> GIVEN DATA:
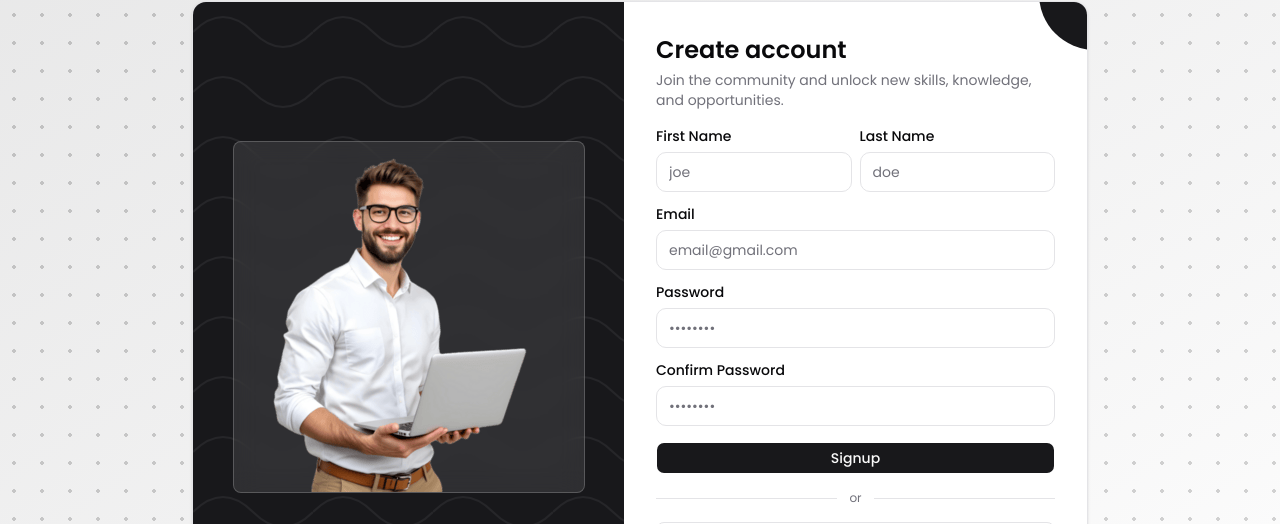
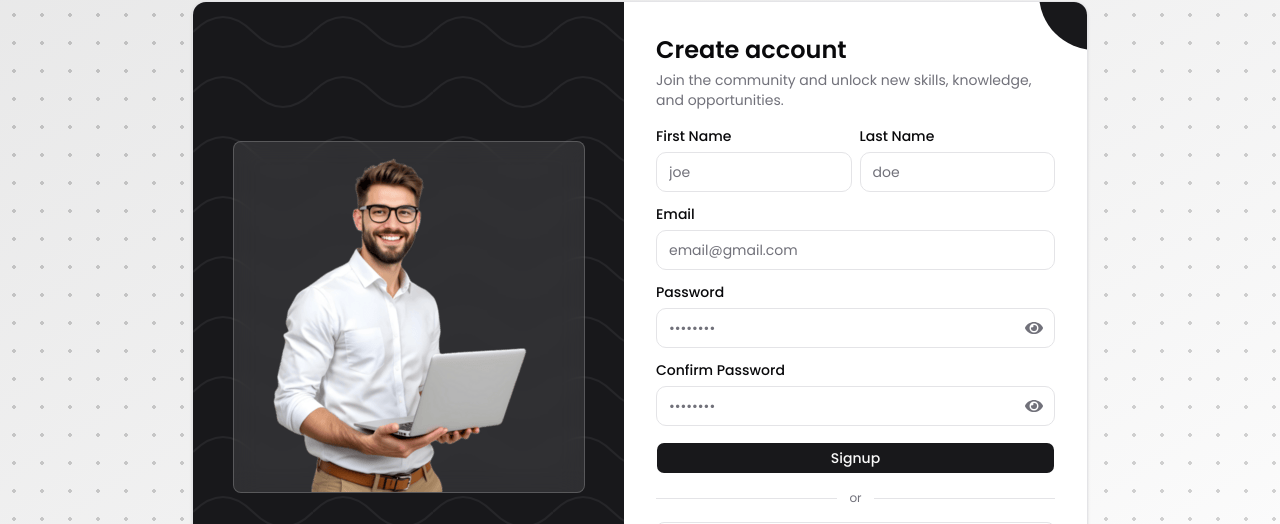
Before and after one commit to The-Krishna-17/Final-Final-Year-Project, a Next.js app: page /signup in a window 1280 px wide. Shown: the part 158-682 px from the top of the page. Built offline with nearby package versions, Linux system fonts and the light colour scheme; no server answers.

Commit message:
signup functionality implemented

```diff
--- a/app/layout.tsx
+++ b/app/layout.tsx
@@ -4,6 +4,7 @@ import "./globals.css";
 import Navbar from "@/components/Navbar/Navbar";
 import { ThemeProvider } from "@/components/ThemeProvider/ThemeProvider";
 import Footer from "@/components/Footer/Footer";
+import ReduxProvider from "@/store/provider";
 
 const poppins = Poppins({
   variable: "--font-poppins",
@@ -24,6 +25,7 @@ export default function RootLayout({
   return (
     <html lang="en" className={`${poppins.variable} h-full antialiased`}>
       <body className="min-h-full flex flex-col">
+        <ReduxProvider>
           <ThemeProvider
             attribute="class"
             defaultTheme="system"
@@ -34,6 +36,7 @@ export default function RootLayout({
             {children}
             <Footer />
           </ThemeProvider>
+        </ReduxProvider>
       </body>
     </html>
   );
--- a/app/signup/page.tsx
+++ b/app/signup/page.tsx
@@ -1,14 +1,60 @@
 "use client";
 
+import { useState } from "react";
 import { Input } from "@/components/ui/input";
 import { Button } from "@/components/ui/button";
 import loginImg from "@/public/login.webp";
 import Image from "next/image";
-import { FaGoogle } from "react-icons/fa";
+import { FaGoogle, FaEye, FaEyeSlash } from "react-icons/fa";
 import { useRouter } from "next/navigation";
+import { useAppDispatch, useAppSelector } from "@/store/hooks";
+import { registerUser } from "@/store/features/auth/authSlice";
 
 const page = () => {
   const router = useRouter();
+  const dispatch = useAppDispatch();
+  const { loadingRegister, errorRegister } = useAppSelector(
+    (state) => state.auth,
+  );
+
+  const [formData, setFormData] = useState({
+    firstName: "",
+    lastName: "",
+    email: "",
+    password: "",
+    confirmPassword: "",
+  });
+
+  const [validationError, setValidationError] = useState("");
+  const [showPassword, setShowPassword] = useState(false);
+  const [showConfirmPassword, setShowConfirmPassword] = useState(false);
+
+  const handleChange = (e: React.ChangeEvent<HTMLInputElement>) => {
+    setFormData({ ...formData, [e.target.name]: e.target.value });
+  };
+
+  const handleSignup = async (e: React.FormEvent) => {
+    e.preventDefault();
+    setValidationError("");
+
+    if (formData.password !== formData.confirmPassword) {
+      setValidationError("Passwords do not match");
+      return;
+    }
+
+    const resultAction = await dispatch(
+      registerUser({
+        firstName: formData.firstName,
+        lastName: formData.lastName,
+        email: formData.email,
+        password: formData.password,
+      }),
+    );
+
+    if (registerUser.fulfilled.match(resultAction)) {
+      router.push("/");
+    }
+  };
 
   return (
     <main className="min-h-screen flex items-center justify-center p-4 bg-background relative overflow-hidden">
@@ -52,19 +98,42 @@ after:content-[''] after:absolute after:-top-16 after:-right-16 after:h-28 after
             </p>
           </div>
 
+          <form onSubmit={handleSignup} className="flex flex-col gap-4">
             <div className="flex flex-col gap-3">
               <div className="flex items-center gap-2">
-              <div className="flex flex-col gap-1.5">
+                <div className="flex flex-col gap-1.5 w-full">
                   <label className="text-sm font-medium text-foreground">
                     First Name
                   </label>
-                <Input type="text" placeholder="joe" />
+                  <Input
+                    name="firstName"
+                    value={formData.firstName}
+                    onChange={handleChange}
+                    type="text"
+                    placeholder="joe"
+                    required
+                    className={errorRegister?.fields?.firstName ? "border-red-500 focus-visible:ring-red-500" : ""}
+                  />
+                  {errorRegister?.fields?.firstName && (
+                    <p className="text-xs text-red-500">{errorRegister.fields.firstName}</p>
+                  )}
                 </div>
-              <div className="flex flex-col gap-1.5">
+                <div className="flex flex-col gap-1.5 w-full">
                   <label className="text-sm font-medium text-foreground">
                     Last Name
                   </label>
-                <Input type="text" placeholder="doe" />
+                  <Input
+                    name="lastName"
+                    value={formData.lastName}
+                    onChange={handleChange}
+                    type="text"
+                    placeholder="doe"
+                    required
+                    className={errorRegister?.fields?.lastName ? "border-red-500 focus-visible:ring-red-500" : ""}
+                  />
+                  {errorRegister?.fields?.lastName && (
+                    <p className="text-xs text-red-500">{errorRegister.fields.lastName}</p>
+                  )}
                 </div>
               </div>
 
@@ -72,23 +141,80 @@ after:content-[''] after:absolute after:-top-16 after:-right-16 after:h-28 after
                 <label className="text-sm font-medium text-foreground">
                   Email
                 </label>
-              <Input type="email" placeholder="email@gmail.com" />
+                <Input
+                  name="email"
+                  value={formData.email}
+                  onChange={handleChange}
+                  type="email"
+                  placeholder="email@gmail.com"
+                  required
+                  className={errorRegister?.fields?.email ? "border-red-500 focus-visible:ring-red-500" : ""}
+                />
+                {errorRegister?.fields?.email && (
+                  <p className="text-xs text-red-500">{errorRegister.fields.email}</p>
+                )}
               </div>
               <div className="flex flex-col gap-1.5">
                 <label className="text-sm font-medium text-foreground">
                   Password
                 </label>
-              <Input type="password" placeholder="••••••••" />
+                <div className="relative">
+                  <Input
+                    name="password"
+                    value={formData.password}
+                    onChange={handleChange}
+                    type={showPassword ? "text" : "password"}
+                    placeholder="••••••••"
+                    required
+                    className={`pr-10 ${errorRegister?.fields?.password ? "border-red-500 focus-visible:ring-red-500" : ""}`}
+                  />
+                  <button
+                    type="button"
+                    onClick={() => setShowPassword(!showPassword)}
+                    className="absolute right-3 top-1/2 -translate-y-1/2 text-muted-foreground hover:text-foreground transition-colors"
+                  >
+                    {showPassword ? <FaEyeSlash className="text-lg" /> : <FaEye className="text-lg" />}
+                  </button>
+                </div>
+                {errorRegister?.fields?.password && (
+                  <p className="text-xs text-red-500">{errorRegister.fields.password}</p>
+                )}
               </div>
               <div className="flex flex-col gap-1.5">
                 <label className="text-sm font-medium text-foreground">
                   Confirm Password
                 </label>
-              <Input type="password" placeholder="••••••••" />
+                <div className="relative">
+                  <Input
+                    name="confirmPassword"
+                    value={formData.confirmPassword}
+                    onChange={handleChange}
+                    type={showConfirmPassword ? "text" : "password"}
+                    placeholder="••••••••"
+                    required
+                    className="pr-10"
+                  />
+                  <button
+                    type="button"
+                    onClick={() => setShowConfirmPassword(!showConfirmPassword)}
+                    className="absolute right-3 top-1/2 -translate-y-1/2 text-muted-foreground hover:text-foreground transition-colors"
+                  >
+                    {showConfirmPassword ? <FaEyeSlash className="text-lg" /> : <FaEye className="text-lg" />}
+                  </button>
+                </div>
               </div>
             </div>
 
-          <Button className="w-full">Signup</Button>
+            {(validationError || errorRegister?.global) && (
+              <p className="text-sm text-red-500 font-medium">
+                {validationError || errorRegister?.global}
+              </p>
+            )}
+
+            <Button type="submit" className="w-full" disabled={loadingRegister}>
+              {loadingRegister ? "Signing up..." : "Signup"}
+            </Button>
+          </form>
 
           <div className="flex items-center gap-3">
             <div className="flex-1 h-px bg-border" />
--- a/package.json
+++ b/package.json
@@ -9,9 +9,12 @@
     "lint": "eslint"
   },
   "dependencies": {
+    "@reduxjs/toolkit": "^2.12.0",
+    "axios": "^1.17.0",
     "class-variance-authority": "^0.7.1",
     "clsx": "^2.1.1",
     "framer-motion": "^12.40.0",
+    "js-cookie": "^3.0.8",
     "lucide-react": "^1.17.0",
     "next": "16.2.7",
     "next-themes": "^0.4.6",
@@ -19,12 +22,14 @@
     "react": "19.2.4",
     "react-dom": "19.2.4",
     "react-icons": "^5.6.0",
+    "react-redux": "^9.3.0",
     "shadcn": "^4.10.0",
     "tailwind-merge": "^3.6.0",
     "tw-animate-css": "^1.4.0"
   },
   "devDependencies": {
     "@tailwindcss/postcss": "^4",
+    "@types/js-cookie": "^3.0.6",
     "@types/node": "^20",
     "@types/react": "^19",
     "@types/react-dom": "^19",
--- /dev/null
+++ b/store/features/auth/authSlice.ts
@@ -0,0 +1,72 @@
+import { createSlice, createAsyncThunk } from "@reduxjs/toolkit";
+import axios from "axios";
+import { normalInstance } from "@/utils/normalInstance";
+import { AuthState, RegisterResponse, RegisterUser, AuthError } from "./type";
+
+const initialState: AuthState = {
+  user: null,
+  loadingRegister: false,
+  errorRegister: null,
+};
+
+export const registerUser = createAsyncThunk<
+  RegisterResponse,
+  RegisterUser,
+  { rejectValue: AuthError }
+>("auth/registerUser", async (formData, thunkAPI) => {
+  try {
+    const response = await normalInstance.post("/auth/register", formData);
+
+    return response.data;
+  } catch (error) {
+    if (axios.isAxiosError(error) && error.response?.data) {
+      const data = error.response.data as { message?: string; errors?: { field: string; message: string }[] };
+      const authError: AuthError = {};
+
+      if (data.errors && data.errors.length > 0) {
+        authError.fields = {};
+        data.errors.forEach(err => {
+          const fieldName = err.field.includes(".") ? err.field.split(".").pop() || err.field : err.field;
+          authError.fields![fieldName] = err.message;
+        });
+      }
+
+      if (data.message && data.message !== "Validation failed") {
+        authError.global = data.message;
+      }
+
+      if (!authError.fields && !authError.global) {
+        authError.global = data.message || "Registration failed";
+      }
+
+      return thunkAPI.rejectWithValue(authError);
+    }
+
+    return thunkAPI.rejectWithValue({ global: "Registration failed" });
+  }
+});
+
+const authSlice = createSlice({
+  name: "auth",
+  initialState,
+  reducers: {},
+
+  extraReducers: (builder) => {
+    builder
+      // REGISTER
+      .addCase(registerUser.pending, (state) => {
+        state.loadingRegister = true;
+        state.errorRegister = null;
+      })
+      .addCase(registerUser.fulfilled, (state, action) => {
+        state.loadingRegister = false;
+        state.user = action.payload;
+      })
+      .addCase(registerUser.rejected, (state, action) => {
+        state.loadingRegister = false;
+        state.errorRegister = action.payload ?? { global: "Registration failed" };
+      });
+  },
+});
+
+export default authSlice.reducer;
--- /dev/null
+++ b/store/hooks.ts
@@ -0,0 +1,6 @@
+import { useDispatch, useSelector } from "react-redux";
+import type { RootState, AppDispatch } from "./index";
+
+export const useAppDispatch = useDispatch.withTypes<AppDispatch>();
+
+export const useAppSelector = useSelector.withTypes<RootState>();
--- /dev/null
+++ b/store/index.ts
@@ -0,0 +1,11 @@
+import { configureStore } from "@reduxjs/toolkit";
+import authReducer from "./features/auth/authSlice";
+
+export const store = configureStore({
+  reducer: {
+    auth: authReducer,
+  },
+});
+
+export type RootState = ReturnType<typeof store.getState>;
+export type AppDispatch = typeof store.dispatch;
--- /dev/null
+++ b/store/provider.tsx
@@ -0,0 +1,14 @@
+"use client";
+
+import { Provider } from "react-redux";
+import { store } from "./index";
+
+interface ReduxProviderProps {
+  children: React.ReactNode;
+}
+
+const ReduxProvider = ({ children }: ReduxProviderProps) => {
+  return <Provider store={store}>{children}</Provider>;
+};
+
+export default ReduxProvider;
--- /dev/null
+++ b/utils/normalInstance.ts
@@ -0,0 +1,5 @@
+import axios from "axios";
+
+export const normalInstance = axios.create({
+  baseURL: process.env.NEXT_PUBLIC_API_URL,
+});
```
Also changed, not shown: store/features/auth/type.ts (added, +42 -0 lines), 2 other files (tests, documents, lock files or other folders). Lines whose indentation alone changed are shown as unchanged.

> DIRECTIONS: For each line of the entries that holds the word "FaEyeSlash", pull that line out.

> RESULT:
+import { FaGoogle, FaEye, FaEyeSlash } from "react-icons/fa";
+                    {showPassword ? <FaEyeSlash className="text-lg" /> : <FaEye className="text-lg" />}
+                    {showConfirmPassword ? <FaEyeSlash className="text-lg" /> : <FaEye className="text-lg" />}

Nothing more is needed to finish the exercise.